Web page revision data:
■ ■ ■

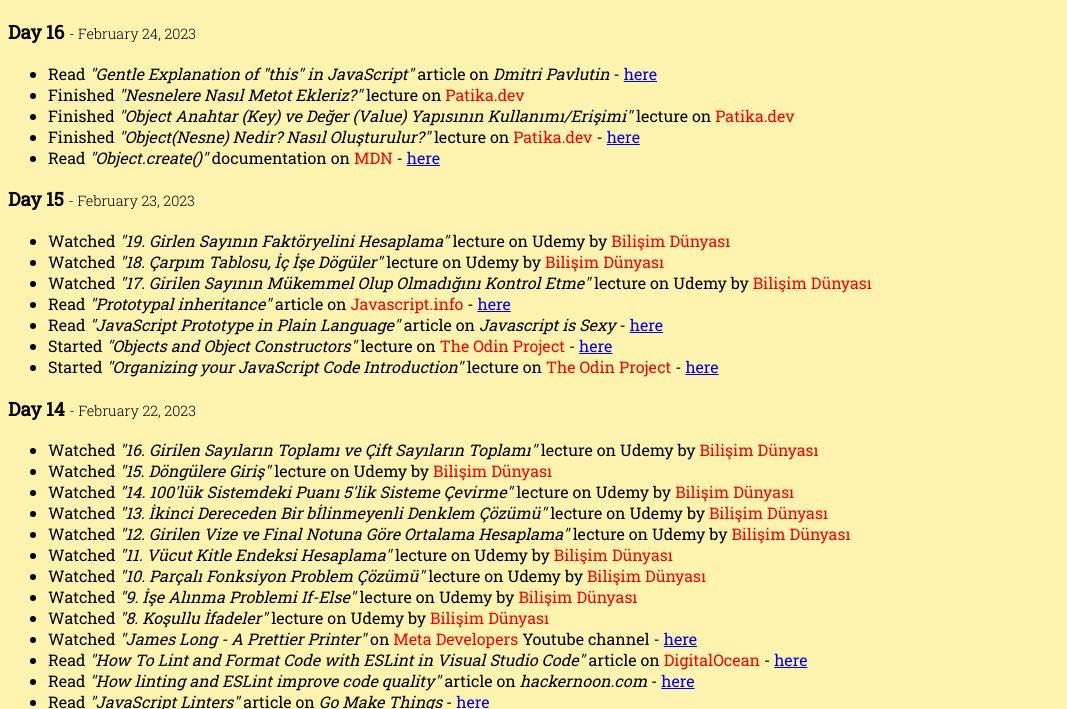
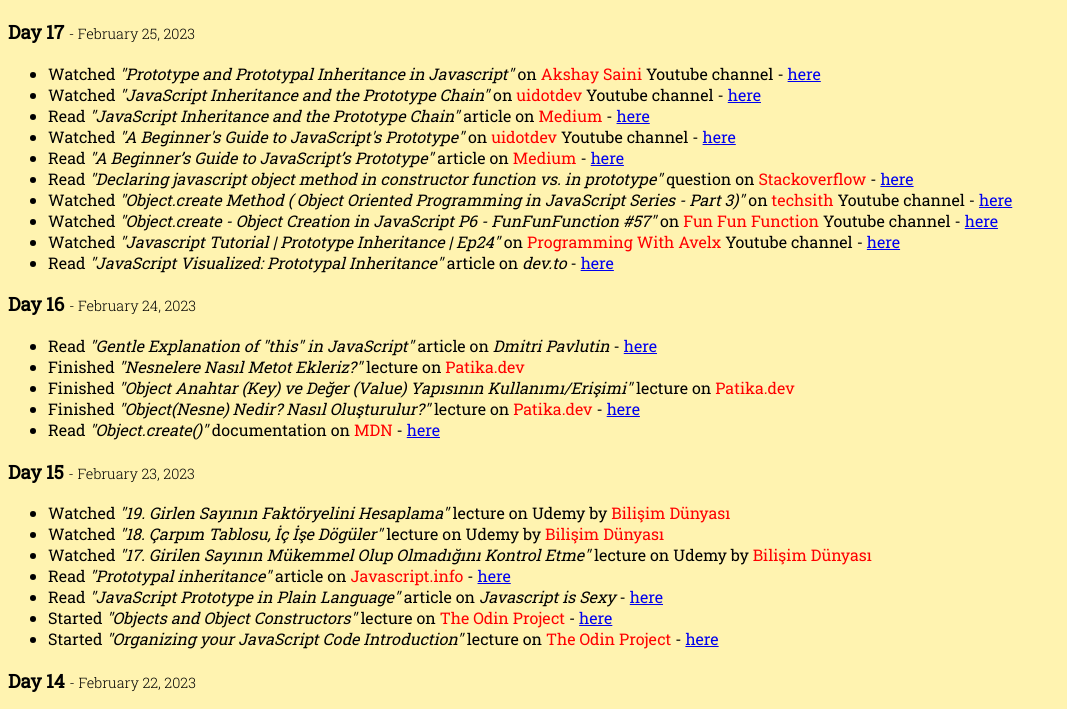
Before and after one commit to ersinisgor/everyday-coding, a website: page index.html in a window 1280 px wide. Shown: the part 67-776 px from the top of the page, without its empty margins (0-1067 px from the left). Drawn offline with Linux system fonts and the light colour scheme.

Commit message:
Add day 17

```diff
--- a/index.html
+++ b/index.html
@@ -42,6 +42,25 @@
   <body>
     <main>
       <h1>Everyday Coding Summarize</h1>
+
+      <!-- Day 17-->
+      <div class="day17">
+        <h3>Day 17 <span class="date"> - February 25, 2023</span></h3>
+        <p class="list">
+          <ul>
+            <li>Watched <em>"Prototype and Prototypal Inheritance in Javascript" </em> on <span>Akshay Saini</span> Youtube channel - <a href="https://www.youtube.com/watch?v=wstwjQ1yqWQ" target="_blank">here</a> </li>
+            <li>Watched <em>"JavaScript Inheritance and the Prototype Chain" </em> on <span>uidotdev</span> Youtube channel - <a href="https://www.youtube.com/watch?v=MiKdRJc4ooE&t=1s" target="_blank">here</a> </li>
+            <li>Read <em>"JavaScript Inheritance and the Prototype Chain" </em> article on <span>Medium</span> - <a href="https://medium.com/free-code-camp/javascript-inheritance-and-the-prototype-chain-d4298619bdae" target="_blank">here</a> </li>
+            <li>Watched <em>"A Beginner's Guide to JavaScript's Prototype" </em> on <span>uidotdev</span> Youtube channel - <a href="https://www.youtube.com/watch?v=XskMWBXNbp0" target="_blank">here</a> </li>
+            <li>Read <em>"A Beginner’s Guide to JavaScript’s Prototype" </em> article on <span>Medium</span> - <a href="https://medium.com/free-code-camp/a-beginners-guide-to-javascript-s-prototype-9c049fe7b34" target="_blank">here</a> </li>
+            <li>Read <em>"Declaring javascript object method in constructor function vs. in prototype" </em> question on <span>Stackoverflow</span> - <a href="https://stackoverflow.com/questions/9772307/declaring-javascript-object-method-in-constructor-function-vs-in-prototype/9772864#9772864" target="_blank">here</a> </li>
+            <li>Watched <em>"Object.create Method ( Object Oriented Programming in JavaScript Series - Part 3)" </em> on <span>techsith</span> Youtube channel - <a href="https://www.youtube.com/watch?v=MACDGu96wrA" target="_blank">here</a> </li>
+            <li>Watched <em>"Object.create - Object Creation in JavaScript P6 - FunFunFunction #57" </em> on <span>Fun Fun Function</span> Youtube channel - <a href="https://www.youtube.com/watch?v=CDFN1VatiJA" target="_blank">here</a> </li>
+            <li>Watched <em>"Javascript Tutorial | Prototype Inheritance | Ep24" </em> on <span>Programming With Avelx</span> Youtube channel - <a href="https://www.youtube.com/watch?v=sOrtAjyk4lQ" target="_blank">here</a> </li>
+            <li>Read <em>"JavaScript Visualized: Prototypal Inheritance" </em> article on <em>dev.to</em> - <a href="https://dev.to/lydiahallie/javascript-visualized-prototypal-inheritance-47co" target="_blank">here</a> </li>
+          </ul>
+        </p>
+      </div>
 
       <!-- Day 16-->
       <div class="day16">
```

■ ■ ■

◆ **YOUR INSTRUCTIONS**
Extract every line of the records above that contains the word "Chain".

◆ **ANSWER BOX**
+            <li>Watched <em>"JavaScript Inheritance and the Prototype Chain" </em> on <span>uidotdev</span> Youtube channel - <a href="https://www.youtube.com/watch?v=MiKdRJc4ooE&t=1s" target="_blank">here</a> </li>
+            <li>Read <em>"JavaScript Inheritance and the Prototype Chain" </em> article on <span>Medium</span> - <a href="https://medium.com/free-code-camp/javascript-inheritance-and-the-prototype-chain-d4298619bdae" target="_blank">here</a> </li>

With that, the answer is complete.